**** RECORD SET
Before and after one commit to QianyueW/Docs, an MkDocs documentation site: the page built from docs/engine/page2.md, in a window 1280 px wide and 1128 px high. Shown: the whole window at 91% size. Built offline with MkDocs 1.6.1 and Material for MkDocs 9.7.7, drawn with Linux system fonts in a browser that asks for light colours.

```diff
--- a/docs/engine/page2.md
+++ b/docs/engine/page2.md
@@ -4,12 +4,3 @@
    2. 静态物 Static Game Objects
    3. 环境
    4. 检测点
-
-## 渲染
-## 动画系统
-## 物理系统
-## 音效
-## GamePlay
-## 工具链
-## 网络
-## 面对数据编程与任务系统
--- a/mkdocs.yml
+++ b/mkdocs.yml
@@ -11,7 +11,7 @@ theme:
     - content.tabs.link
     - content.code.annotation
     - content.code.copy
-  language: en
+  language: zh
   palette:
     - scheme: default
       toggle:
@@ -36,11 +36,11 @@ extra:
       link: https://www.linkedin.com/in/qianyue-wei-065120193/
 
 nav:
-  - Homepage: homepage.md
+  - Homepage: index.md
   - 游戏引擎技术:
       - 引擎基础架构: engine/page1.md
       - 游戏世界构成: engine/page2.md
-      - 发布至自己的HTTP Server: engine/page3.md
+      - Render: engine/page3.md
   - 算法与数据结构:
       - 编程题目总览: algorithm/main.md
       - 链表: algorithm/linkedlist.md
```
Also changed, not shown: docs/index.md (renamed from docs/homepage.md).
********
■ EXERCISE DETAILS ■
Only the lines with the string "index" are wanted; pick them out of the records above and copy them.

■ WRITTEN REPLY ■
+  - Homepage: index.md
Also changed, not shown: docs/index.md (renamed from docs/homepage.md).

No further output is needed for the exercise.